What to do => Write the data below out again, unchanged.

---------- Source information

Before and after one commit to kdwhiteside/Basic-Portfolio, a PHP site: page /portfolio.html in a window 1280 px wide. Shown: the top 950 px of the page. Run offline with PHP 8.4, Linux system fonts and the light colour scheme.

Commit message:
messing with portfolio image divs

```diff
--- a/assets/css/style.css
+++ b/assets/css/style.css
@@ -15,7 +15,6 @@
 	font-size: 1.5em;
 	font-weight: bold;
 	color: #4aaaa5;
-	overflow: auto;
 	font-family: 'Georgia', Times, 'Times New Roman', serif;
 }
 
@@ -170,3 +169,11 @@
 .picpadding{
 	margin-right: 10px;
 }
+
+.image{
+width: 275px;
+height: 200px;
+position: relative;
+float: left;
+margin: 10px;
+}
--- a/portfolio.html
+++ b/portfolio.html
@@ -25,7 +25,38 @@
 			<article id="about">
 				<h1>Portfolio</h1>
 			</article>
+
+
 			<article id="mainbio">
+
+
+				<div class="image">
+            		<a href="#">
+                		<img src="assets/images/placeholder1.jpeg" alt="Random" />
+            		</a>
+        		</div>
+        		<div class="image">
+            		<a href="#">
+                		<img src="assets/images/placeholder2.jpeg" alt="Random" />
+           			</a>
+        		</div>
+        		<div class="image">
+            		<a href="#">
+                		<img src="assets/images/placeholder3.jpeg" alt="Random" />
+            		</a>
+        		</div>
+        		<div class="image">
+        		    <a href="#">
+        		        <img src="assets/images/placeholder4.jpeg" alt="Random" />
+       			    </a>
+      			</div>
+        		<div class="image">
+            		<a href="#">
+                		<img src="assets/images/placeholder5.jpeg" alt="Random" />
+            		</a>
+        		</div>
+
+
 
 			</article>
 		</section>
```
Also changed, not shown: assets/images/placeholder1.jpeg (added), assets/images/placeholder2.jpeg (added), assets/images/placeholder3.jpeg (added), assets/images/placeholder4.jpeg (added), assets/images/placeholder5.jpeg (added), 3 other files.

--------------------

Written answer =>
Before and after one commit to kdwhiteside/Basic-Portfolio, a PHP site: page /portfolio.html in a window 1280 px wide. Shown: the top 950 px of the page. Run offline with PHP 8.4, Linux system fonts and the light colour scheme.

Commit message:
messing with portfolio image divs

```diff
--- a/assets/css/style.css
+++ b/assets/css/style.css
@@ -15,7 +15,6 @@
 	font-size: 1.5em;
 	font-weight: bold;
 	color: #4aaaa5;
-	overflow: auto;
 	font-family: 'Georgia', Times, 'Times New Roman', serif;
 }
 
@@ -170,3 +169,11 @@
 .picpadding{
 	margin-right: 10px;
 }
+
+.image{
+width: 275px;
+height: 200px;
+position: relative;
+float: left;
+margin: 10px;
+}
--- a/portfolio.html
+++ b/portfolio.html
@@ -25,7 +25,38 @@
 			<article id="about">
 				<h1>Portfolio</h1>
 			</article>
+
+
 			<article id="mainbio">
+
+
+				<div class="image">
+            		<a href="#">
+                		<img src="assets/images/placeholder1.jpeg" alt="Random" />
+            		</a>
+        		</div>
+        		<div class="image">
+            		<a href="#">
+                		<img src="assets/images/placeholder2.jpeg" alt="Random" />
+           			</a>
+        		</div>
+        		<div class="image">
+            		<a href="#">
+                		<img src="assets/images/placeholder3.jpeg" alt="Random" />
+            		</a>
+        		</div>
+        		<div class="image">
+        		    <a href="#">
+        		        <img src="assets/images/placeholder4.jpeg" alt="Random" />
+       			    </a>
+      			</div>
+        		<div class="image">
+            		<a href="#">
+                		<img src="assets/images/placeholder5.jpeg" alt="Random" />
+            		</a>
+        		</div>
+
+
 
 			</article>
 		</section>
```
Also changed, not shown: assets/images/placeholder1.jpeg (added), assets/images/placeholder2.jpeg (added), assets/images/placeholder3.jpeg (added), assets/images/placeholder4.jpeg (added), assets/images/placeholder5.jpeg (added), 3 other files.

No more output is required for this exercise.